Original air date: March 10, 2014

I’m stoked to review this episode; it’s got a couple of the best ever Norman-and-Norma scenes. As far as I’m concerned, their singing at the piano is freakin’ adorable, and Norma’s audition is a show-stopper that gave me chills up my spine. The lady who refused to give her the lead role had her head locked up a very dark and stupid place. Until this point, I’ve never been the biggest fan of musicals; for the most part I find them silly and cheesy, and the soundtracks: ugh! Flat-out annoying most of the time. I’ve never understood why they have to sing and interject bits of dialogue for the soundtracks, just sing the song and cut those parts out. But that’s me, and I’ve got to admit Norma and Norman have warmed me towards musicals–somewhat.

I’ve gotten a little ahead of myself. At the beginning of the episode, Bradley’s hiding in the Bates basement after she shot Gil Turner to death. It’s interesting to me how she’s totally unfazed by Norman’s partially-completed taxidermy projects. I’d have a hard time sleeping, thinking those dead animals were staring at me–even with the pressing issue of being on the run for murder as a distraction. Norman manages to get the truth out of her; otherwise he can’t help her, a stance I think has a lot of rationality to it.

“You’re putting me in an impossible situation.”

Norma tries to get some background on what could be causing Norman’s black-outs, without revealing the real story, while she’s at the gynocologist. The doctor seems to see through the lie with “I could refer you to a psychiatrist”, even though Norma’s talking about her made-up sister. I think Norma might’ve fared better with some Internet searching, though not mentioning Norman is smart. Everyone in this town is so nosy and gossipy, after all. Norma seems to have caught onto that fact more now than in season 1.

Dylan and Remo get the bad news when they drive by Gil Turner’s house and see Romero’s crew hauling out Gil’s dead body. Looks like Remo’s also not that crazy about Sheriff Bulldog, either.

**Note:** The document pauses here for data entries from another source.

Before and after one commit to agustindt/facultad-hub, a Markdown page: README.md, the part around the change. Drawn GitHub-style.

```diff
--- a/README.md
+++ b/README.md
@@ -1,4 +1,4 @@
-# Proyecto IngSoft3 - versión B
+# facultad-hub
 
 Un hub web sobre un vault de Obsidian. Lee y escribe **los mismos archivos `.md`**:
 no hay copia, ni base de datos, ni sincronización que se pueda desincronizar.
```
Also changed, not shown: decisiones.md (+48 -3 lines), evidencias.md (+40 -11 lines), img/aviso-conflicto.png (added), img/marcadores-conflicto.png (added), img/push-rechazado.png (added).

Norma finds some books at the library that look promising as far as having some explanations for the black-outs; I couple of the titles that stood out to me are “Dissociative Amnesia: The Walking Dreamer”, and “If it’s Not Epilepsy: Childhood Syncope.” I’ve also gotten interested in the causes of different fugue states in people.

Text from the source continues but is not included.